-- The data follows --
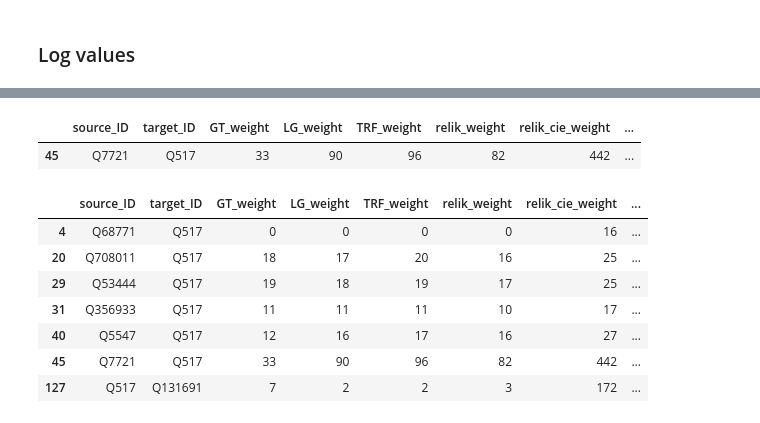
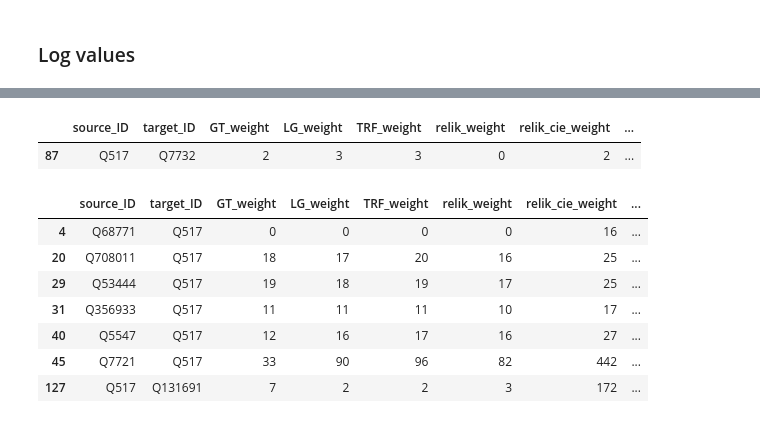
Before and after one commit to Karima-m/BSc_Project_Fall2026, a Jupyter notebook: notebooks/06_analysis.ipynb, the cells around one changed output, grey strips where cells are left out. Drawn from its saved outputs; the diff is of its cells as text; code cells hidden in the pictures.

```diff
--- a/notebooks/06_analysis.ipynb
+++ b/notebooks/06_analysis.ipynb
@@ -183,8 +191,8 @@ pd.DataFrame(results)
 # %%
-weight_df[weight_df['source_ID']=='Q7721']
+weight_df[weight_df['target_ID']=='Q7732'] #Louis XVI of france
 # %% [output]
 |  | source_ID | target_ID | GT_weight | LG_weight | TRF_weight | relik_weight | relik_cie_weight | ... |
-| 45 | Q7721 | Q517 | 33 | 90 | 96 | 82 | 442 | ... |
+| 87 | Q517 | Q7732 | 2 | 3 | 3 | 0 | 2 | ... |
 # %%
 weight_df[weight_df['relik_cie_weight']>15]
 # %% [output]
```
Also changed, not shown: parts of 10 cells of this notebook, 5 other files.
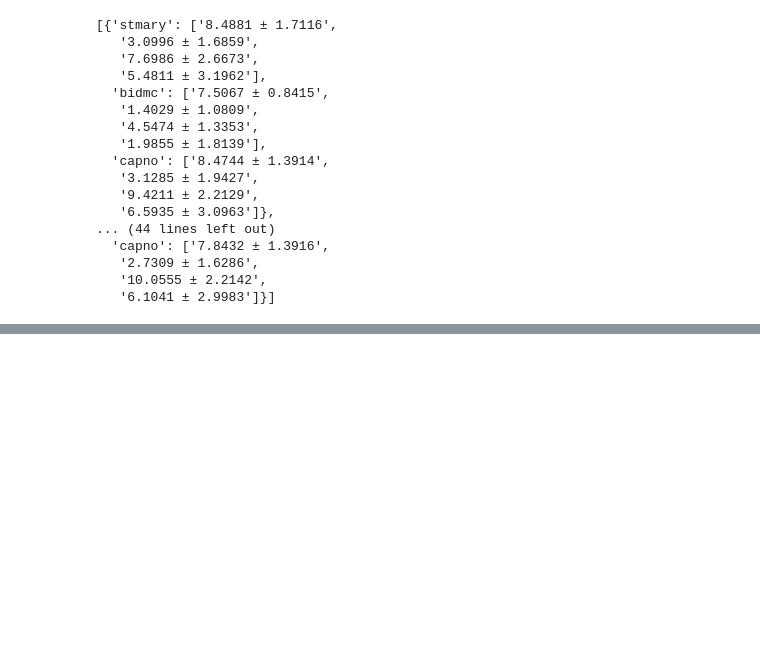
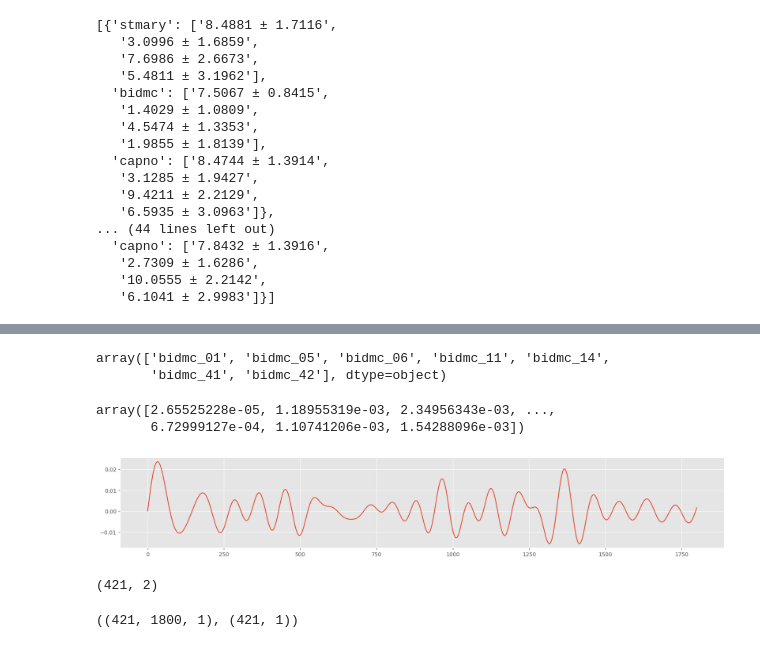
Before and after one commit to Noritheyellow/Project-RRpo-2ndStudy, a Jupyter notebook: src/92_experiments.ipynb, the cells around one changed output, grey strips where cells are left out. Drawn from its saved outputs; the diff is of its cells as text; code cells hidden in the pictures; blank space fills up the shorter version.

```diff
--- a/src/92_experiments.ipynb
+++ b/src/92_experiments.ipynb
@@ -425,6 +425,22 @@ print(np.array(val_losses), np.mean(np.array(val_losses), axis=1), np.std(np.arr
 # %% [markdown]
 ## Test
 # %%
+import matplotlib.pyplot as plt
+%matplotlib inline
+plt.style.use('ggplot')
+
+
+def gen_signal(A=1, f=1, phi=0, t=360):
+    t = np.linspace(0,1,t)
+    return A*np.cos(2*np.pi*f*t + phi)
+
+
+def plot_sig(sig):
+    plt.figure(figsize=(20,3))
+    plt.plot(sig)
+    plt.show()
+
+
 def get_resp_class(dataset):
     rapid_rr = []; normal_rr = []; slow_rr = []
     for id, samples in dataset:
@@ -575,0 +636,28 @@ test_result
+# %%
+bidmc_test = np.load(f'../dataset/test_dataset/bidmc-test_dataset.npy', allow_pickle=True)
+bidmc_id = bidmc_test[:, 0]
+bidmc_id
+# %% [output]
+array(['bidmc_01', 'bidmc_05', 'bidmc_06', 'bidmc_11', 'bidmc_14',
+       'bidmc_41', 'bidmc_42'], dtype=object)
+# %%
+bidmc_test[0, 1][0,0]
+# %% [output]
+array([2.65525228e-05, 1.18955319e-03, 2.34956343e-03, ...,
+       6.72999127e-04, 1.10741206e-03, 1.54288096e-03])
+# %%
+plt.figure(figsize=(20,3))
+plt.plot(bidmc_test[0,1][0,0])
+plt.show()
+# %% [output]
+[figure, added]
+# %%
+bidmc_test = bidmc_test[1][1]
+bidmc_test.shape
+# %% [output]
+(421, 2)
+# %%
+X_bidmc_np_test, y_bidmc_np_test = get_trainable_X(bidmc_test), bidmc_test[:, 1].reshape(-1,1)
+X_bidmc_np_test.shape, y_bidmc_np_test.shape
+# %% [output]
+((421, 1800, 1), (421, 1))
```
Also changed, not shown: parts of 8 cells of this notebook, 2 other files.
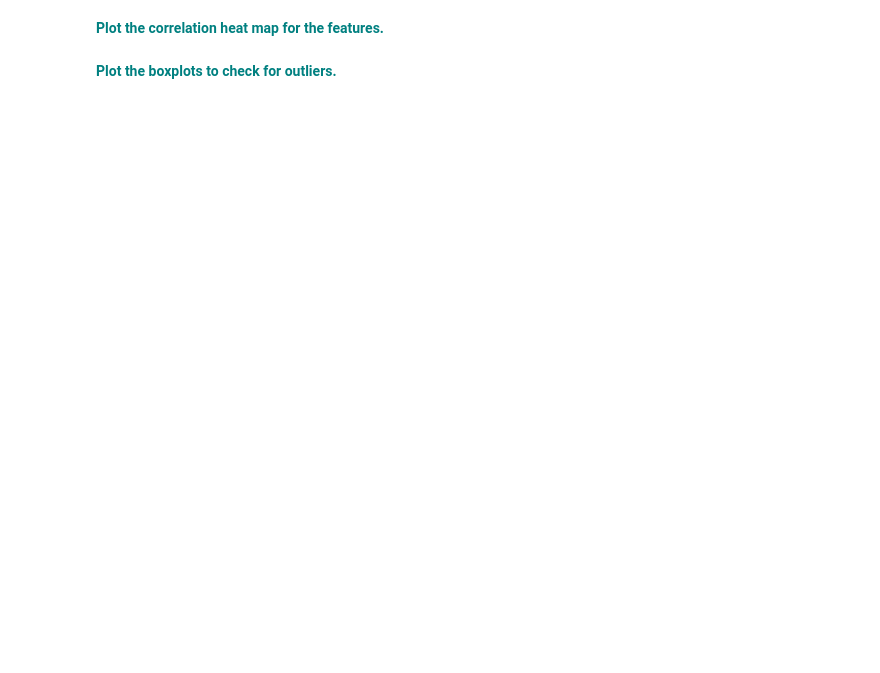
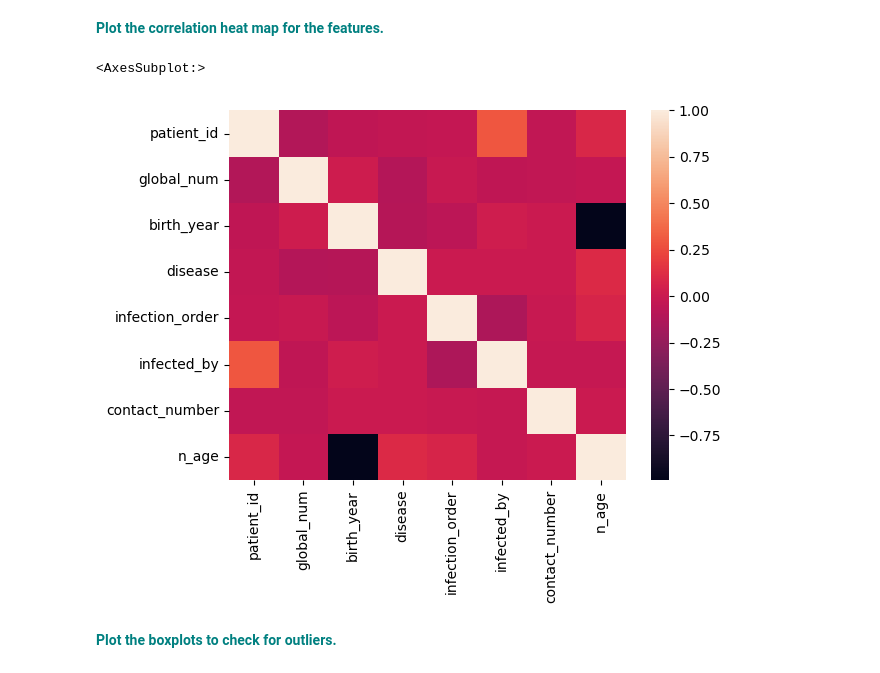
Before and after one commit to thaisangcr7/Case_Study_Random_Forest, a Jupyter notebook: RandomForest_casestudy_covid19.ipynb, the cells around one changed output. Drawn from its saved outputs; the diff is of its cells as text; code cells hidden in the pictures; blank space fills up the shorter version.

```diff
--- a/RandomForest_casestudy_covid19.ipynb
+++ b/RandomForest_casestudy_covid19.ipynb
@@ -193,2 +229,10 @@ df['birth_year'].fillna((df['birth_year'].mean()), inplace=True)
+# %%
+df['confirmed_date'].fillna(df['confirmed_date'].mode()[0], inplace=True)
+# %%
+df['deceased_date'].fillna(df['deceased_date'].mode()[0], inplace=True)
+# %%
+df['state'].fillna(df['state'].mode()[0], inplace=True)
+# %%
+df['n_age'].fillna(df['n_age'].mode()[0], inplace=True)
 # %% [markdown]
  **<font color='teal'> Check for any remaining null values.</font>**
@@ -228,4 +350,9 @@ vn
 # %% [markdown]
 **<font color='teal'> Plot the correlation heat map for the features.</font>**
+# %%
+sns.heatmap(df.corr())
+# %% [output]
+<AxesSubplot:>
+[figure, added]
 # %% [markdown]
 **<font color='teal'> Plot the boxplots to check for outliers. </font>**
```
Also changed, not shown: parts of 23 cells of this notebook.
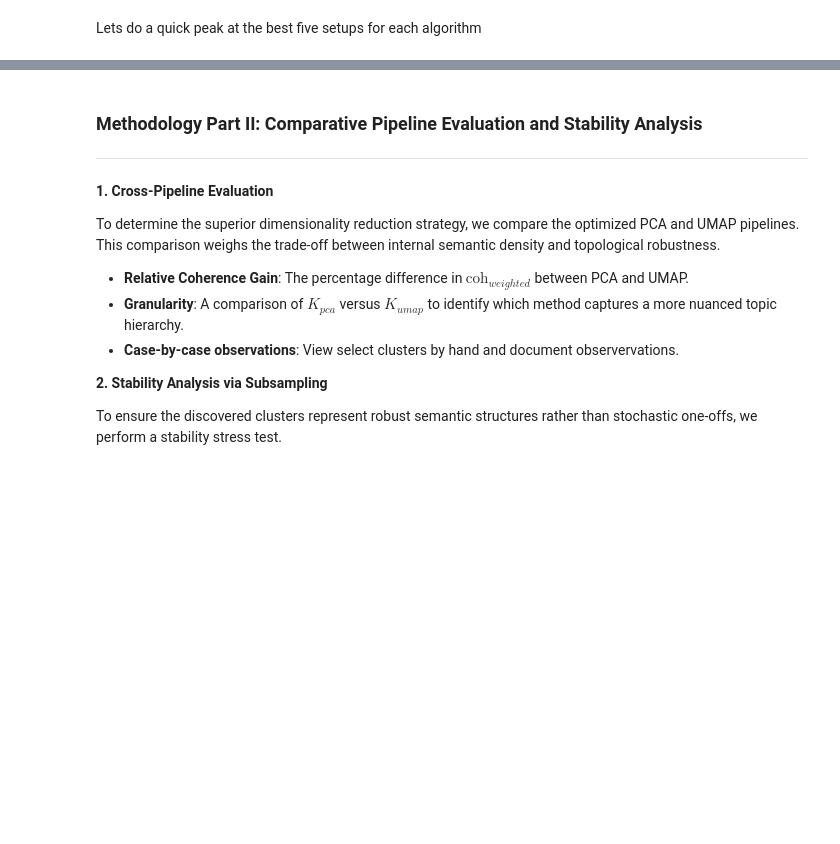
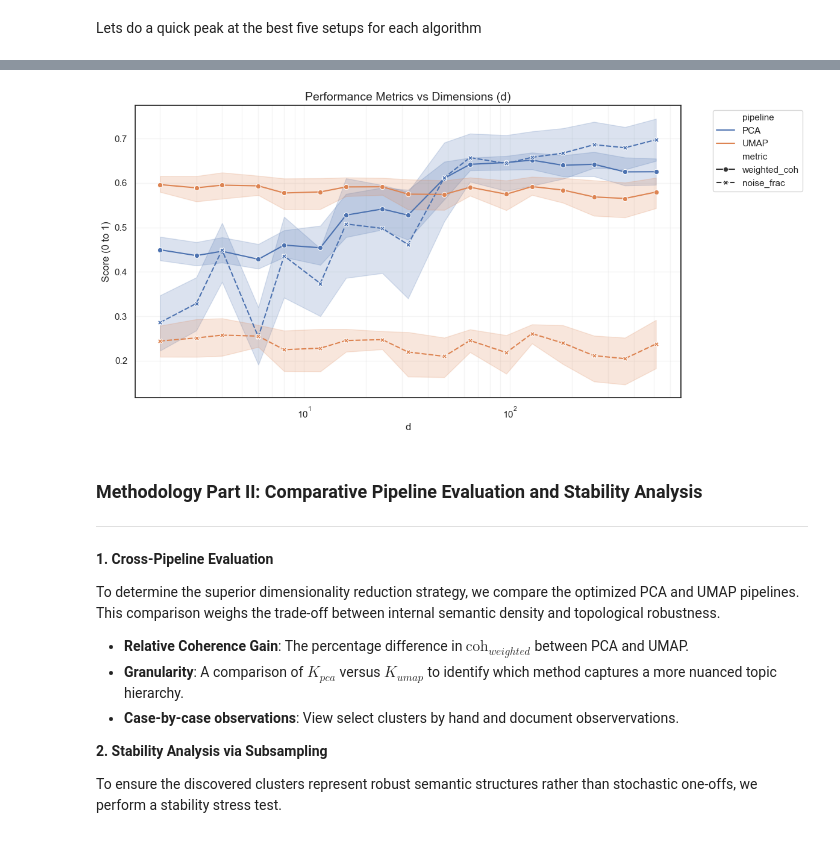
Before and after one commit to evansun06/trend-analysis-sr, a Jupyter notebook: analysis.ipynb, the cells around one changed output, grey strips where cells are left out. Cells and saved outputs as stored; diff of their text form; code cells hidden in the pictures; blank space fills up the shorter version.

```diff
--- a/analysis.ipynb
+++ b/analysis.ipynb
@@ -670,3 +667,39 @@ plt.show()
+# %%
+# 1. Filter out invalid d values (fix for the Log Scale error)
+plot_df = final_df[final_df['d'] > 0].copy()
+
+# 2. Reshape the data so 'metric' is a column
+# This transforms ['weighted_coh', 'noise_frac'] into rows
+melted_df = plot_df.melt(
+    id_vars=['d', 'pipeline'],
+    value_vars=['weighted_coh', 'noise_frac'],
+    var_name='metric',
+    value_name='value'
+)
+
+# 3. Create the plot
+plt.figure(figsize=(12, 6))
+sns.lineplot(
+    data=melted_df,
+    x='d',
+    y='value',
+    hue='pipeline',
+    style='metric',  # Uses solid/dashed lines to distinguish metrics
+    markers=True,
+    dashes=True
+)
+
+# 4. Final touches
+plt.xscale('log') # Use 'symlog' if you have 0s you must keep
+plt.title('Performance Metrics vs Dimensions (d)', fontsize=14)
+plt.ylabel('Score (0 to 1)')
+plt.grid(True, which="both", ls="-", alpha=0.2)
+plt.legend(bbox_to_anchor=(1.05, 1), loc='upper left')
+plt.tight_layout()
+
+plt.show()
+# %% [output]
+[figure, added]
 # %% [markdown]
 ### Methodology Part II: Comparative Pipeline Evaluation and Stability Analysis
 ---
```
Also changed, not shown: parts of 9 cells of this notebook.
-- The data concluded --
▸ **Required work**: Copy each entry exactly, with no pictures.

▸ **Exercise solution**:
Before and after one commit to Karima-m/BSc_Project_Fall2026, a Jupyter notebook: notebooks/06_analysis.ipynb, the cells around one changed output, grey strips where cells are left out. Drawn from its saved outputs; the diff is of its cells as text; code cells hidden in the pictures.

```diff
--- a/notebooks/06_analysis.ipynb
+++ b/notebooks/06_analysis.ipynb
@@ -183,8 +191,8 @@ pd.DataFrame(results)
 # %%
-weight_df[weight_df['source_ID']=='Q7721']
+weight_df[weight_df['target_ID']=='Q7732'] #Louis XVI of france
 # %% [output]
 |  | source_ID | target_ID | GT_weight | LG_weight | TRF_weight | relik_weight | relik_cie_weight | ... |
-| 45 | Q7721 | Q517 | 33 | 90 | 96 | 82 | 442 | ... |
+| 87 | Q517 | Q7732 | 2 | 3 | 3 | 0 | 2 | ... |
 # %%
 weight_df[weight_df['relik_cie_weight']>15]
 # %% [output]
```
Also changed, not shown: parts of 10 cells of this notebook, 5 other files.
Before and after one commit to Noritheyellow/Project-RRpo-2ndStudy, a Jupyter notebook: src/92_experiments.ipynb, the cells around one changed output, grey strips where cells are left out. Drawn from its saved outputs; the diff is of its cells as text; code cells hidden in the pictures; blank space fills up the shorter version.

```diff
--- a/src/92_experiments.ipynb
+++ b/src/92_experiments.ipynb
@@ -425,6 +425,22 @@ print(np.array(val_losses), np.mean(np.array(val_losses), axis=1), np.std(np.arr
 # %% [markdown]
 ## Test
 # %%
+import matplotlib.pyplot as plt
+%matplotlib inline
+plt.style.use('ggplot')
+
+
+def gen_signal(A=1, f=1, phi=0, t=360):
+    t = np.linspace(0,1,t)
+    return A*np.cos(2*np.pi*f*t + phi)
+
+
+def plot_sig(sig):
+    plt.figure(figsize=(20,3))
+    plt.plot(sig)
+    plt.show()
+
+
 def get_resp_class(dataset):
     rapid_rr = []; normal_rr = []; slow_rr = []
     for id, samples in dataset:
@@ -575,0 +636,28 @@ test_result
+# %%
+bidmc_test = np.load(f'../dataset/test_dataset/bidmc-test_dataset.npy', allow_pickle=True)
+bidmc_id = bidmc_test[:, 0]
+bidmc_id
+# %% [output]
+array(['bidmc_01', 'bidmc_05', 'bidmc_06', 'bidmc_11', 'bidmc_14',
+       'bidmc_41', 'bidmc_42'], dtype=object)
+# %%
+bidmc_test[0, 1][0,0]
+# %% [output]
+array([2.65525228e-05, 1.18955319e-03, 2.34956343e-03, ...,
+       6.72999127e-04, 1.10741206e-03, 1.54288096e-03])
+# %%
+plt.figure(figsize=(20,3))
+plt.plot(bidmc_test[0,1][0,0])
+plt.show()
+# %% [output]
+[figure, added]
+# %%
+bidmc_test = bidmc_test[1][1]
+bidmc_test.shape
+# %% [output]
+(421, 2)
+# %%
+X_bidmc_np_test, y_bidmc_np_test = get_trainable_X(bidmc_test), bidmc_test[:, 1].reshape(-1,1)
+X_bidmc_np_test.shape, y_bidmc_np_test.shape
+# %% [output]
+((421, 1800, 1), (421, 1))
```
Also changed, not shown: parts of 8 cells of this notebook, 2 other files.
Before and after one commit to thaisangcr7/Case_Study_Random_Forest, a Jupyter notebook: RandomForest_casestudy_covid19.ipynb, the cells around one changed output. Drawn from its saved outputs; the diff is of its cells as text; code cells hidden in the pictures; blank space fills up the shorter version.

```diff
--- a/RandomForest_casestudy_covid19.ipynb
+++ b/RandomForest_casestudy_covid19.ipynb
@@ -193,2 +229,10 @@ df['birth_year'].fillna((df['birth_year'].mean()), inplace=True)
+# %%
+df['confirmed_date'].fillna(df['confirmed_date'].mode()[0], inplace=True)
+# %%
+df['deceased_date'].fillna(df['deceased_date'].mode()[0], inplace=True)
+# %%
+df['state'].fillna(df['state'].mode()[0], inplace=True)
+# %%
+df['n_age'].fillna(df['n_age'].mode()[0], inplace=True)
 # %% [markdown]
  **<font color='teal'> Check for any remaining null values.</font>**
@@ -228,4 +350,9 @@ vn
 # %% [markdown]
 **<font color='teal'> Plot the correlation heat map for the features.</font>**
+# %%
+sns.heatmap(df.corr())
+# %% [output]
+<AxesSubplot:>
+[figure, added]
 # %% [markdown]
 **<font color='teal'> Plot the boxplots to check for outliers. </font>**
```
Also changed, not shown: parts of 23 cells of this notebook.
Before and after one commit to evansun06/trend-analysis-sr, a Jupyter notebook: analysis.ipynb, the cells around one changed output, grey strips where cells are left out. Cells and saved outputs as stored; diff of their text form; code cells hidden in the pictures; blank space fills up the shorter version.

```diff
--- a/analysis.ipynb
+++ b/analysis.ipynb
@@ -670,3 +667,39 @@ plt.show()
+# %%
+# 1. Filter out invalid d values (fix for the Log Scale error)
+plot_df = final_df[final_df['d'] > 0].copy()
+
+# 2. Reshape the data so 'metric' is a column
+# This transforms ['weighted_coh', 'noise_frac'] into rows
+melted_df = plot_df.melt(
+    id_vars=['d', 'pipeline'],
+    value_vars=['weighted_coh', 'noise_frac'],
+    var_name='metric',
+    value_name='value'
+)
+
+# 3. Create the plot
+plt.figure(figsize=(12, 6))
+sns.lineplot(
+    data=melted_df,
+    x='d',
+    y='value',
+    hue='pipeline',
+    style='metric',  # Uses solid/dashed lines to distinguish metrics
+    markers=True,
+    dashes=True
+)
+
+# 4. Final touches
+plt.xscale('log') # Use 'symlog' if you have 0s you must keep
+plt.title('Performance Metrics vs Dimensions (d)', fontsize=14)
+plt.ylabel('Score (0 to 1)')
+plt.grid(True, which="both", ls="-", alpha=0.2)
+plt.legend(bbox_to_anchor=(1.05, 1), loc='upper left')
+plt.tight_layout()
+
+plt.show()
+# %% [output]
+[figure, added]
 # %% [markdown]
 ### Methodology Part II: Comparative Pipeline Evaluation and Stability Analysis
 ---
```
Also changed, not shown: parts of 9 cells of this notebook.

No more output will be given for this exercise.